There is a virus out there that is frequently mutating, can get us very sick with fever, fatigue, and open the door for other life-threatening infections, including pneumonia. It passes easily from one to the other by coughing and sneezing and touching. It has already infected close to 20 million people here in the USA and killed more than 8,000 since October. By the time the season is over, this virus will likely kill or enable the killing (from other diseases) of over half a million people worldwide.
The name of this virus is influenza, and we know it well, it has been around for centuries, even if it is constantly changing and providing new challenges. Still, the fact that we are used to hearing about it causes us to take it for granted.
There is another respiratory virus, from a category of viruses we also know but an entirely new and powerful strain. It is creating havoc on the other side of the world, leading to entire regions being cordoned off, which has caused more hysteria which spreads more virus as people try to escape the restrictions. This coronavirus has killed over a hundred people, probably much more, but it feels like a more imminent personal threat than it really is, because it is new, unknown, and we are hearing and thinking about it all the time.
We’re scared because we don’t know
Like the first virus, it is composed of a single strand of RNA (genetic material) that is not self-repairing and so frequently mutates. This is how we ended up with this novel strain of coronavirus that likely started off in mammals and is now spreading from one human to another. Yet we fear it much more than flu, because it is new and we don’t know enough about it yet, and as opposed to flu, we don’t have a treatment or a ready vaccine.
We need more answers to assuage our fears. How contagious is this virus? Can we get very sick and die from it, the way we already can from the flu? Is it really transmissible during the one to two week latency period after infection but before symptoms occur? The public health numerator is the number of cases and the denominator is the number of people at risk. So far, we know neither one with any certainty, and this scares us.
Our own Centers for Disease Control and Prevention is on the case. They are providing a light through the darkness, a contrast to China’s suppression and obfuscation followed by lockdowns and unprecedented massive citywide quarantines of over 50 million people.
Regional quarantines for emerging plagues can be effective, but they also restrict freedom and risk spreading more pathogen as panicked people struggle to escape them. Worried people take fewer precautions, which can lead to more spread. That’s especially true in a country where people live close together and the health care infrastructure is not ideal.
No secondary spread yet
On this side of the ocean, the CDC has quietly isolated and are monitoring over a hundred potential coronavirus patients, and has discovered five cases among recent travelers to Wuhan. Reassuringly, over 30 cases have tested negative, and so far there is no sustained or secondary spread yet from a patient who has the novel coronavirus to anyone else.

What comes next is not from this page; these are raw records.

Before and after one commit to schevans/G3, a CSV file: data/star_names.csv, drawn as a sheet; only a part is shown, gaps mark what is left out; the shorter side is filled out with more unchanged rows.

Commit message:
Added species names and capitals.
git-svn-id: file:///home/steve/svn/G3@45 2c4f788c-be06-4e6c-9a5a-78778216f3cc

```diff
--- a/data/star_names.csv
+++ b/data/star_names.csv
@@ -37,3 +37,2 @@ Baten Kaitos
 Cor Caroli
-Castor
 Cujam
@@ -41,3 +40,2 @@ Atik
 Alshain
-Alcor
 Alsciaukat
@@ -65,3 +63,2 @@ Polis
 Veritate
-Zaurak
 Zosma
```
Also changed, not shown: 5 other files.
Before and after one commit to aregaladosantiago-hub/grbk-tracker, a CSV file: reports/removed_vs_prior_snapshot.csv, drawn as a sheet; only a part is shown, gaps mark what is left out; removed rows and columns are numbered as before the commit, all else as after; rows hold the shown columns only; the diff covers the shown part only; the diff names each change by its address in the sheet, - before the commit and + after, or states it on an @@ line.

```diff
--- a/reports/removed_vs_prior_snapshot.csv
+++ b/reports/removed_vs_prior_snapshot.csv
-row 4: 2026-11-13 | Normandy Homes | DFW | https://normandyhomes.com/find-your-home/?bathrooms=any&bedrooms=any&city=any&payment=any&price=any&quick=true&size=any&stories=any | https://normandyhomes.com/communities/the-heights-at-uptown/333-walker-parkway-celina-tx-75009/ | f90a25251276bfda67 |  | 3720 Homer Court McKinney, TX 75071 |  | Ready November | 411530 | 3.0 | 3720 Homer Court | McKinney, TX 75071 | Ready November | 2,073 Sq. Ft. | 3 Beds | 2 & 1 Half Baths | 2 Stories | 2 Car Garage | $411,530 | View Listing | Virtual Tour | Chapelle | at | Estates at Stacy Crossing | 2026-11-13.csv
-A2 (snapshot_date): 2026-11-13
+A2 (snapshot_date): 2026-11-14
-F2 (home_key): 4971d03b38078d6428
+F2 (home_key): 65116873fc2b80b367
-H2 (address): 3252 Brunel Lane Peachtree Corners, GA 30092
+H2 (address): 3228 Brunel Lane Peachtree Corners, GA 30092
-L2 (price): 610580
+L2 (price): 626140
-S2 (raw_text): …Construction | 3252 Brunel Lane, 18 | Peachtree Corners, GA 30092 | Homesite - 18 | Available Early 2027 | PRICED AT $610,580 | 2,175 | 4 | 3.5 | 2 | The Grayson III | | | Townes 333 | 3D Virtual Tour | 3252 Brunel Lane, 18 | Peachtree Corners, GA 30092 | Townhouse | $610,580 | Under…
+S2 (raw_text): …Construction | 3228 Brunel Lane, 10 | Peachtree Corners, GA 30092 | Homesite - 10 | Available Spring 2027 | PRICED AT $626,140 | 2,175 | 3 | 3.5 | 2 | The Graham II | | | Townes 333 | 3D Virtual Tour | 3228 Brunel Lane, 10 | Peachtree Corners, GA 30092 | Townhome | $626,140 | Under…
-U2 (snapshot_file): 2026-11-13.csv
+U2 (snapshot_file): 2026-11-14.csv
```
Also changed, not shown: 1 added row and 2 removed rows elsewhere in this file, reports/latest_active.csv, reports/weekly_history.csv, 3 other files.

CDC is screening travelers from China at 20 airports and has issued a level 3 travel warning to all of China, advising only essential travel. I would advise no one travel to China right now unless absolutely necessary.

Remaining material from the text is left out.